Justin Thomas Claims Second PGA Championship Title

29-year-old Justin Thomas claimed his second PGA Championship title at the Southern Hills Championship Course, winning an eventual three-hole playoff with Will Zalatoris. Thomas started the final day seven shots behind the leaders, but managed to post a positive final round of 67 (three under) – just four shots more than the lowest 18-hole score record – to close with a championship score of five under.

That didn’t look like being enough as Chilean Mito Pereira held a firm grip at the top of the leaderboard. That was until the 18th hole when Pereira inexplicably dropped two shots by finding the creek off the tee. Pereira would eventually finish four under, with English pair Tommy Fleetwood and Matt Fitzpatrick another shot back.

Pereira was looking to become the first Latin American golfer to land the Wanamaker Trophy. It looked like being something of a procession for the Chilean heading into the penultimate hole. Pereira had a birdie putt to extend his lead at the top of the leaderboard to two shots on the 17th hole. However, he inexplicably came up short of the hole with his putt and this seemed to sow seeds of doubt in Pereira’s mind.

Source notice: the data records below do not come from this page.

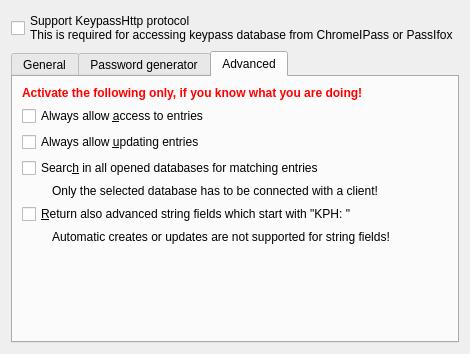
First picture: the form in src/http/OptionDialog.ui, repository neonman63/keepassx, before the edit.
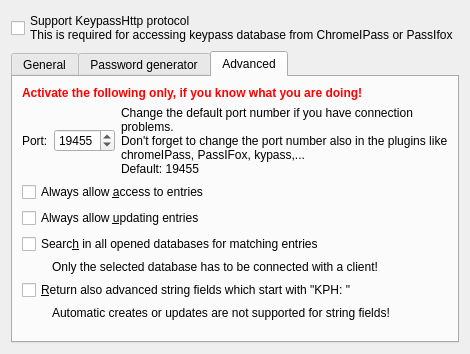
Second picture: the form after the edit. The open tabs and pages were chosen to show the change.

Commit message: Support changing the listening port

The edit to the form file:
```diff
--- a/src/http/OptionDialog.ui
+++ b/src/http/OptionDialog.ui
@@ -233,6 +233,60 @@
          </property>
         </widget>
        </item>
+       <item>
+        <layout class="QHBoxLayout" name="horizontalLayout_3">
+         <item>
+          <widget class="QLabel" name="label_4">
+           <property name="sizePolicy">
+            <sizepolicy hsizetype="Fixed" vsizetype="Preferred">
+             <horstretch>0</horstretch>
+             <verstretch>0</verstretch>
+            </sizepolicy>
+           </property>
+           <property name="text">
+            <string>Port:</string>
+           </property>
+          </widget>
+         </item>
+         <item>
+          <widget class="QSpinBox" name="httpPort">
+           <property name="sizePolicy">
+            <sizepolicy hsizetype="Preferred" vsizetype="Fixed">
+             <horstretch>0</horstretch>
+             <verstretch>0</verstretch>
+            </sizepolicy>
+           </property>
+           <property name="minimum">
+            <number>1025</number>
+           </property>
+           <property name="maximum">
+            <number>99999</number>
+           </property>
+           <property name="value">
+            <number>19455</number>
+           </property>
+          </widget>
+         </item>
+         <item>
+          <widget class="QLabel" name="label_6">
+           <property name="sizePolicy">
+            <sizepolicy hsizetype="Expanding" vsizetype="Preferred">
+             <horstretch>0</horstretch>
+             <verstretch>0</verstretch>
+            </sizepolicy>
+           </property>
+           <property name="text">
+            <string>Change the default port number if you have connection problems.
+Don't forget to change the port number also in the plugins like chromeIPass, PassIFox, kypass,...
+Default: 19455</string>
+           </property>
+           <property name="wordWrap">
+            <bool>true</bool>
+           </property>
+          </widget>
+         </item>
+        </layout>
+       </item>
        <item>
         <widget class="QCheckBox" name="alwaysAllowAccess">
          <property name="text">
```
Left out of the diff: 2 changed lines with no effect on the pictures. The commit also changes 7 other files.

Pereira then sliced his tee drive on the 18th into the creek, heightening the drama and forcing him to accept a double-bogey. Thomas’ five-under score proved enough to join a play-off with compatriot Will Zalatoris. It was rich reward for his consistency on the final round – and indeed across the entire event.

Thomas finished up second in the championship for greens-in-regulation (GIR), with a final percentage of 69.44%. He showcased tremendous ball control across all four days, with his vertical and lateral ball flight maximizing the contours and slopes surrounding the greens of Southern Hills. GIR is still one of the most popular measures of approach accuracy, with golf and data remaining intrinsically linked when it comes to defining the fine margins between success and failure.

The play-off between Thomas and Zalatoris

The three-hole play-off between Thomas and Zalatoris was always going to be a tense affair. Zalatoris is a relative newbie at the back end of majors, but in his last eight major attempts he has posted five top-ten finishes. For Thomas, he was looking to channel the spirit of 2017, when he landed his inaugural golf major at the PGA Championship.

The key to Thomas’ play-off success was his magnificent drive on the second play-off hole, the par-four 17th. Thomas fired off the tee to within 30-40 feet of the flag, taking immediate control of this hole. Zalatoris was outscored by one shot across holes 13, 17 and 18 for the play-off, which proved decisive. Looking back at the data and comparing the regulation play of Zalatoris and Thomas, the latter was four shots better off, underlining his richly deserved victory.

A case of what could have been for Mito Pereira

Pereira was graceful in defeat, having been well set to clinch his first golf major. The Chilean, ranked 100th in the world rankings, admitted he was “really nervous” throughout the final day. He acknowledged that he “thought [he] was going to win on 18” and those emotions may have got the better of him when he sprayed the ball off the tee.

It could so easily have been an Englishman holding the Wanamaker Trophy aloft too. Not since 1919 has an English golfer won the PGA Championship, but Matt Fitzpatrick came within two shots of reaching the play-off. His closing round of 73 eventually proved his undoing. Compatriot Tommy Fleetwood finished the tournament on the up with four birdies on the back nine of his final round catapulting him into tied fourth – his best finish in a golf major since the 2019 Open.

It was another bitterly disappointing week for Rory McIlroy, who shot 65 in his first round but then failed to back it up with any real consistency. He finished the championship two under par and in seventh place overall, just three shots back from Thomas and Zalatoris. As for Thomas, the Kentucky-born star will be looking to back up his performance in Tulsa at the 150th Open Championship at the Old Course, St Andrews in July.

Liked it? Take a second to support Alan Smithee on Patreon!

Leave a Reply

This site uses Akismet to reduce spam. Learn how your comment data is processed.

%d bloggers like this: